Nonetheless, it is never bad to be cautious. A roller coaster ride is fun at the amusement parks but when it comes to using the hard-earned money, no one will be keen to lose their savings. It is often said volatility is the daily crux of the market. Experts also opine it can be a motivation to capitalize on the imbalances.

“Volatility is the ghost that haunts you only if you look at it. The best way to avoid volatility is to ignore it; don’t trade into a market when there’s euphoria or out of it when there’s panic. Instead, constrict and hold a diversified portfolio for the long term, or better still, a mutual fund, which isolates individuals from volatility shocks,” Utkarsh Sinha, managing director at boutique investment bank firm Bexley Advisors said.

The economy too is at a volatile juncture with slower-than-expected growth recovery and galloping inflation. For stocks, the plausibility of earnings growth is diluting and valuation is said to trade below the long-term average. So, what could be better than to have some safe options even during a volatile period, enjoy the thrills of new-age investments and still achieve the monetary goals?

Girirajan Murugan, the chief executive officer at FundsIndia, lists more instruments that will help millennials to avoid some volatility:

InvIT – Infrastructure Investment Trust

This involves a trust channeling investments from individuals/institutions toward infrastructure projects. In a developing country like ours, the demand for good infrastructure is huge and perennial, in my opinion, Murugan said, adding that an investment in an InvIT with a good management will be a fruitful investment for the long term.

However, most infrastructure projects are subject to government regulations and interference. Change in the political space could affect such investments. Lack of choices to choose from is a severe disadvantage. Being a budding avenue, the participation in this investment is comparatively low. This means that selling them in the current market could be difficult. However, if the market for this type of investment takes off, then this concern will be void.

REIT – Real Estate Investment Trust

Similar to InvITs, REITs pool resources to invest in real estate assets. “Real estate investment has not lost its flair even today, despite being a conventional investment. That’s exactly why I’d like to call this a “grandfather-approved investment,” Murugan said.

By enabling part ownership, REIT has made real estate more accessible for all sections of people. REIT investments buy you ownership to the property in question, proportionate to the investment made. The income from this asset shall also follow the same proportion.

There are 2 categories of REIT – tradable and non-tradable. Some non-tradable REITs disclose the share values only after 18 months. Non-tradable REITs also carry the disadvantage of less liquidity.

ESG (Environmental, Social and Governance) Investing

In this mode, the investment is directed toward the development of businesses that toil for the betterment of the world. One can either invest through readily available ESG Mutual Funds, or they can identify the right companies and invest in their stocks.

“As far as ESG investing is concerned, it’s a thumbs up from me, and I say this from an ethical standpoint.
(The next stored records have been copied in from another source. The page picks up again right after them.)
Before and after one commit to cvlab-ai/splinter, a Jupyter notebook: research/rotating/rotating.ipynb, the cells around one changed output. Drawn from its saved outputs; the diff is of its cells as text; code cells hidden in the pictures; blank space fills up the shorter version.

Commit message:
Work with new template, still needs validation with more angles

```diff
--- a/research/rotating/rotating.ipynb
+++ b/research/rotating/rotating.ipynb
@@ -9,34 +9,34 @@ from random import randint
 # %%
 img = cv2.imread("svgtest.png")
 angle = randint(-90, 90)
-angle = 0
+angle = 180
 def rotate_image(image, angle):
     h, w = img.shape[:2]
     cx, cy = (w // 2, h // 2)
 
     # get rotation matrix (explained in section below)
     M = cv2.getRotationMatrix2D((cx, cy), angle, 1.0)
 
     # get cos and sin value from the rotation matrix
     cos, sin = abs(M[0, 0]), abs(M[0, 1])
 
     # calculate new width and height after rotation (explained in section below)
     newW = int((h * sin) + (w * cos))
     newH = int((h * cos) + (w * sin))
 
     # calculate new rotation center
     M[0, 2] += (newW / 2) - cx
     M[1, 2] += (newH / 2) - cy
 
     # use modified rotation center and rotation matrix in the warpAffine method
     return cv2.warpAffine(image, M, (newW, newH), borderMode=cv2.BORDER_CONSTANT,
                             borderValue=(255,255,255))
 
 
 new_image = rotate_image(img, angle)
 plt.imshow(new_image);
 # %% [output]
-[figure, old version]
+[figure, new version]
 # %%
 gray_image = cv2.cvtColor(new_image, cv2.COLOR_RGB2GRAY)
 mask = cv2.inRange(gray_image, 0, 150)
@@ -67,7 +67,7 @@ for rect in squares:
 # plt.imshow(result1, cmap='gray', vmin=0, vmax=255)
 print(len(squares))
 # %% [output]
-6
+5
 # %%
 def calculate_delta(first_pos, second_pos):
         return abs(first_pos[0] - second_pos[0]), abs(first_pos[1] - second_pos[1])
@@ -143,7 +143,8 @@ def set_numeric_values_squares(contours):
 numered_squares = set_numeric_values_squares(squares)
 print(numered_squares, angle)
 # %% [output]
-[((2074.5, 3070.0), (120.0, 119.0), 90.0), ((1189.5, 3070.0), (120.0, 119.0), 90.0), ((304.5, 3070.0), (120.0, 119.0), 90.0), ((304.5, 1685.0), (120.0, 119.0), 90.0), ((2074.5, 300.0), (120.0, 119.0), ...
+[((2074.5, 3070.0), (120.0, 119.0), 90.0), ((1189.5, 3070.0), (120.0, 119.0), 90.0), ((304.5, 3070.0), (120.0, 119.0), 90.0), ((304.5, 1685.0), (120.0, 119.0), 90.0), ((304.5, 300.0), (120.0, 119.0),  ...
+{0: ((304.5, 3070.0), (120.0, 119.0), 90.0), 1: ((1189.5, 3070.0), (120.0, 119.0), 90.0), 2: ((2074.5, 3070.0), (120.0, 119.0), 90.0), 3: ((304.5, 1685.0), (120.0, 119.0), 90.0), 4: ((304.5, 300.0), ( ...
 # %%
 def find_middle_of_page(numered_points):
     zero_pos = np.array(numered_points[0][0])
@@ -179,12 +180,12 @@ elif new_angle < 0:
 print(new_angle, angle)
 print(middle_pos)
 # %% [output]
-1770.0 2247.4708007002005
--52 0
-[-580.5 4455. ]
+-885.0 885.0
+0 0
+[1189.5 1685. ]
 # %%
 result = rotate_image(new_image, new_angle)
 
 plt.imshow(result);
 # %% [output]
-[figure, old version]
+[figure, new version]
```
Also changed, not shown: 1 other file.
The reason is that a good planet and a harmonious society are something we can’t survive without. When it boils down to it, man will eventually be forced to choose survival over profitability. If you choose to do it for the purpose, rather than for profitability, this may be one of your best investments,” Murugan said.

ESG assets are on track to exceed $53 trillion by 2025 and represent more than a third of the $140.5 trillion in projected total assets under management (AuM), according to Bloomberg Intelligence.

Bexley Advisors’ Sinha said millennials are at the best point of their lives currently to invest, as they have the bulk of their lives ahead of them. With these options explained, the millennials perhaps have better insight on the options available. Remember how we introduced the generations in the first part of the story and talked about an angry young man from Bollywood? Well, keep the swag and invest with prudence.

Adblock test (Why?)



Source link

Continue Reading

Trending